• [YOUR TASK]:
Your answer should be every line with the word "error", copied from the data below.

[SOURCE MATERIAL]

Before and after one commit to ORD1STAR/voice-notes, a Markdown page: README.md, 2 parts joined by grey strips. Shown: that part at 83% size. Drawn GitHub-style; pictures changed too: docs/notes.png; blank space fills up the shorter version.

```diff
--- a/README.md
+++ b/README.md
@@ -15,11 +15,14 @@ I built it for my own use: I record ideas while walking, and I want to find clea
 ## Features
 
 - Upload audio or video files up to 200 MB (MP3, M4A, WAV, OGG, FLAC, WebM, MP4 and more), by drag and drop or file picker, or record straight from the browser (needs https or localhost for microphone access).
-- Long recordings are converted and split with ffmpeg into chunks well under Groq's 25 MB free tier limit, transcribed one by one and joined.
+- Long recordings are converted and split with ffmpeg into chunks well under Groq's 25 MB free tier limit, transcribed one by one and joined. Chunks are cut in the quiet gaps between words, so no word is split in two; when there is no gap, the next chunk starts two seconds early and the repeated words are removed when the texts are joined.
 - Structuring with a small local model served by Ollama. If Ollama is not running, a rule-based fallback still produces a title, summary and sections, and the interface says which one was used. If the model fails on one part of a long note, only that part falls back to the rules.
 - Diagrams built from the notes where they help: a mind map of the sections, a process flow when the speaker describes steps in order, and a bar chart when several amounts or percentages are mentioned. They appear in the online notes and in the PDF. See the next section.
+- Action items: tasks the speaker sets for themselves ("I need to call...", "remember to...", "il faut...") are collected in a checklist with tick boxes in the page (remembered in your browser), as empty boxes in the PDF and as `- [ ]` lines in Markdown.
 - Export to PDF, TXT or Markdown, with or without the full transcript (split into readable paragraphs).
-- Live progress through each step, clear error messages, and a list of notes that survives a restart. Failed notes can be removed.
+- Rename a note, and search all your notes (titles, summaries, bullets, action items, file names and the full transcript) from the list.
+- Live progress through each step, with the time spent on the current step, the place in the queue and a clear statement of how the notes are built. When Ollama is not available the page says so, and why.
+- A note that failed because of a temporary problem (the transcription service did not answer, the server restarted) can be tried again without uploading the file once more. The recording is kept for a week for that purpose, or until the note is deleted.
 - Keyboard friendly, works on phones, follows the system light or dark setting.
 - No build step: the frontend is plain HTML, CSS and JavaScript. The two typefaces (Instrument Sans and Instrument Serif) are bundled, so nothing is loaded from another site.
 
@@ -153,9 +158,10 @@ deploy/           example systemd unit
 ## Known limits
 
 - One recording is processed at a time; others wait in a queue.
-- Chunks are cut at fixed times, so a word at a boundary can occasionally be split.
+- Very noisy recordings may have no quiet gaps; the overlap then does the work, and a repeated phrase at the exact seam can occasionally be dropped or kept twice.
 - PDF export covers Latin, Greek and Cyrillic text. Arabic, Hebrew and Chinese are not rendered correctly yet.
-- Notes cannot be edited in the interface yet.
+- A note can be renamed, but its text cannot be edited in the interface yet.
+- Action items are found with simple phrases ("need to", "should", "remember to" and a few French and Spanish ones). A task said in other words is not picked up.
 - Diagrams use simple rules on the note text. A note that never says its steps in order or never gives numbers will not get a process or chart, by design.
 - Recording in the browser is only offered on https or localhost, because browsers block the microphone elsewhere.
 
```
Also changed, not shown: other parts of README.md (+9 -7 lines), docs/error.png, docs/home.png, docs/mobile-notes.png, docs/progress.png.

[/SOURCE MATERIAL]

• [SOLUTION TO THE PROBLEM]:
-- Live progress through each step, clear error messages, and a list of notes that survives a restart. Failed notes can be removed.
Also changed, not shown: other parts of README.md (+9 -7 lines), docs/error.png, docs/home.png, docs/mobile-notes.png, docs/progress.png.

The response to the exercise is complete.